── Exercise materials
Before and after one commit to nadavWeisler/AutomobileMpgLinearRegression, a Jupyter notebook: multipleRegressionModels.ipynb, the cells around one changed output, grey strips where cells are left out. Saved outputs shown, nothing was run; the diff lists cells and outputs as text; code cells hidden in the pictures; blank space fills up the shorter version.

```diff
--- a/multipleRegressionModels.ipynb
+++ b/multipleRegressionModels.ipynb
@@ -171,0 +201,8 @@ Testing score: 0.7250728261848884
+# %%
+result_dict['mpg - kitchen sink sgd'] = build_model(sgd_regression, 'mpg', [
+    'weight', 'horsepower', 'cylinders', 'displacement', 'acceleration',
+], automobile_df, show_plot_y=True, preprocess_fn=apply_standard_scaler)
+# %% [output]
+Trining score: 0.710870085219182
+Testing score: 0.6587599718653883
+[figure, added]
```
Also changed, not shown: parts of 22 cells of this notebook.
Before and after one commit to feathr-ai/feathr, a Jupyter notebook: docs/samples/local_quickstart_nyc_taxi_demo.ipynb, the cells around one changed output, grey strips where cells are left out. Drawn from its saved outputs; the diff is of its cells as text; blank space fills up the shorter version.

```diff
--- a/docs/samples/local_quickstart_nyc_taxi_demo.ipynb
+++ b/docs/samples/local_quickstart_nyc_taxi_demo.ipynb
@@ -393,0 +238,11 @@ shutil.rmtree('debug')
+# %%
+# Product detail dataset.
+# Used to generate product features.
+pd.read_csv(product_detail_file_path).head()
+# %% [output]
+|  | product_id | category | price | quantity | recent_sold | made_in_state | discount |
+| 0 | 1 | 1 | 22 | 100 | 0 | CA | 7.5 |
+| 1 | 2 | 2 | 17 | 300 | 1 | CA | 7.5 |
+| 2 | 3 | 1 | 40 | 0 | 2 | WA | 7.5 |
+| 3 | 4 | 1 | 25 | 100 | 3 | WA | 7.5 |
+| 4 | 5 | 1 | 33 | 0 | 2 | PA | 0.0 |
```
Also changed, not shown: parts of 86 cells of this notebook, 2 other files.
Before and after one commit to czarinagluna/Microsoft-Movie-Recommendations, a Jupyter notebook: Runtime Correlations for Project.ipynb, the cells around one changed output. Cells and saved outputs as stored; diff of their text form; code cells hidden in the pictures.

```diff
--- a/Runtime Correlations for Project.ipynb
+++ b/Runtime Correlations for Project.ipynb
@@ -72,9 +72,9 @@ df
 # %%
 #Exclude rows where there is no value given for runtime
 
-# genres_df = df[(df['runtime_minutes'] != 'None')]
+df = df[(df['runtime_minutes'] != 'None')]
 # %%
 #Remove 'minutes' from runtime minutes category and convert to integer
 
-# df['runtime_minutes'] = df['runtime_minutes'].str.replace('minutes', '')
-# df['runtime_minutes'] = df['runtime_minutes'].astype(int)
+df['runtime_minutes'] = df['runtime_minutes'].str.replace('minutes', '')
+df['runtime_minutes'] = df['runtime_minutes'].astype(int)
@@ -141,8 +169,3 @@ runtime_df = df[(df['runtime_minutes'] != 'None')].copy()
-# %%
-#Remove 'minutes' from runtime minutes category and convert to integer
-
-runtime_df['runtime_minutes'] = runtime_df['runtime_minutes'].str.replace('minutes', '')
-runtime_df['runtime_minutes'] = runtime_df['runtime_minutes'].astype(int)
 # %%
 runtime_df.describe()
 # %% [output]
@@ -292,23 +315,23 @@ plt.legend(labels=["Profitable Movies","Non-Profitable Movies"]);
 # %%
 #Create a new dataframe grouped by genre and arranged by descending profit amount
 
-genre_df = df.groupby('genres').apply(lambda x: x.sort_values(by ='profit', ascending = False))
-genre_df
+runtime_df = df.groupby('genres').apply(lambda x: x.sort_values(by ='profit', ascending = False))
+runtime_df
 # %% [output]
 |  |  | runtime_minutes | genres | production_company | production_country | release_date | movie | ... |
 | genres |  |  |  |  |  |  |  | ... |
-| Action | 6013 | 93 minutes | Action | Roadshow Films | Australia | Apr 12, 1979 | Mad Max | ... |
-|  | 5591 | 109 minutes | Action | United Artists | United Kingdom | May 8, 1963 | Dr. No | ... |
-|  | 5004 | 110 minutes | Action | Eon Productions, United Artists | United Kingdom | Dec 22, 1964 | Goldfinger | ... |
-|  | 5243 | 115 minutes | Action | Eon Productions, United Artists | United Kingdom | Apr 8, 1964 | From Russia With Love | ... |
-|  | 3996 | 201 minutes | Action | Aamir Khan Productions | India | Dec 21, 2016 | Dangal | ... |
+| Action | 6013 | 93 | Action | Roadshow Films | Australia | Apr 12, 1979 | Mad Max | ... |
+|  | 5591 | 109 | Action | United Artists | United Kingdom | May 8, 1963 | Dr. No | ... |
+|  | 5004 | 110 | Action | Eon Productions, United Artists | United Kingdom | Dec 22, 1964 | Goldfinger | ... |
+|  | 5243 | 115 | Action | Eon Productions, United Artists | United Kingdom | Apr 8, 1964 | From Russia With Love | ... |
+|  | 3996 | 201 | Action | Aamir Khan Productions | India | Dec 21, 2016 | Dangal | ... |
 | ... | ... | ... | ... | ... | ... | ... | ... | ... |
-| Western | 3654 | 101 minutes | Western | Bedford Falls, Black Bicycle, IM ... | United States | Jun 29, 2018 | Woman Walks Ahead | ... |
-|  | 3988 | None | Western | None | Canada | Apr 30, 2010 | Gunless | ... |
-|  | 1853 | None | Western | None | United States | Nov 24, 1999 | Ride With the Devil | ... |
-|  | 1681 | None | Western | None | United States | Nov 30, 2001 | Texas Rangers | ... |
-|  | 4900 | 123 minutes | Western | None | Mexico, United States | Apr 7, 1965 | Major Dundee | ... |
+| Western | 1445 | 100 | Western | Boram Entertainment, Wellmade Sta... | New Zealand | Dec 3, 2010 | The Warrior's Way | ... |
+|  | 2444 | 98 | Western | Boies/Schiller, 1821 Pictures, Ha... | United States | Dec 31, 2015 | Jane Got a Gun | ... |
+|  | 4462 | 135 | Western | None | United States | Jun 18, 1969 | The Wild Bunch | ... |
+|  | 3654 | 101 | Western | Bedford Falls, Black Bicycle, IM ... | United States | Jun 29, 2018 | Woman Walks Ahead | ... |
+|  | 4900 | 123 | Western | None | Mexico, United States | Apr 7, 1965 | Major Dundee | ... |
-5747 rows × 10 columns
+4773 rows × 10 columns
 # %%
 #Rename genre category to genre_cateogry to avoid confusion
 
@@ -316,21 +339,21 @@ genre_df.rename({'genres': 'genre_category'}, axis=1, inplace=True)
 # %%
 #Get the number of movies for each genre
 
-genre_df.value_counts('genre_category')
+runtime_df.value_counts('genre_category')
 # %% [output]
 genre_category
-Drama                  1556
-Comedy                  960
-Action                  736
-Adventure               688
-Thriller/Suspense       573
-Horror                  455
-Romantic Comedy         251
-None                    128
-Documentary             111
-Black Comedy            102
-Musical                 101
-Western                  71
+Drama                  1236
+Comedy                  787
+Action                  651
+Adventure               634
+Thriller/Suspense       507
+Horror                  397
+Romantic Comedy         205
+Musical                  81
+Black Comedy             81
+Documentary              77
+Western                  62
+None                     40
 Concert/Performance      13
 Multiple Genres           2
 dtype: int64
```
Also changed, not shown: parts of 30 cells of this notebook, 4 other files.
────
Each line holding "ipynb" should be copied from the material above.

(Response to the exercise)
Before and after one commit to nadavWeisler/AutomobileMpgLinearRegression, a Jupyter notebook: multipleRegressionModels.ipynb, the cells around one changed output, grey strips where cells are left out. Saved outputs shown, nothing was run; the diff lists cells and outputs as text; code cells hidden in the pictures; blank space fills up the shorter version.
--- a/multipleRegressionModels.ipynb
+++ b/multipleRegressionModels.ipynb
Before and after one commit to feathr-ai/feathr, a Jupyter notebook: docs/samples/local_quickstart_nyc_taxi_demo.ipynb, the cells around one changed output, grey strips where cells are left out. Drawn from its saved outputs; the diff is of its cells as text; blank space fills up the shorter version.
--- a/docs/samples/local_quickstart_nyc_taxi_demo.ipynb
+++ b/docs/samples/local_quickstart_nyc_taxi_demo.ipynb
Before and after one commit to czarinagluna/Microsoft-Movie-Recommendations, a Jupyter notebook: Runtime Correlations for Project.ipynb, the cells around one changed output. Cells and saved outputs as stored; diff of their text form; code cells hidden in the pictures.
--- a/Runtime Correlations for Project.ipynb
+++ b/Runtime Correlations for Project.ipynb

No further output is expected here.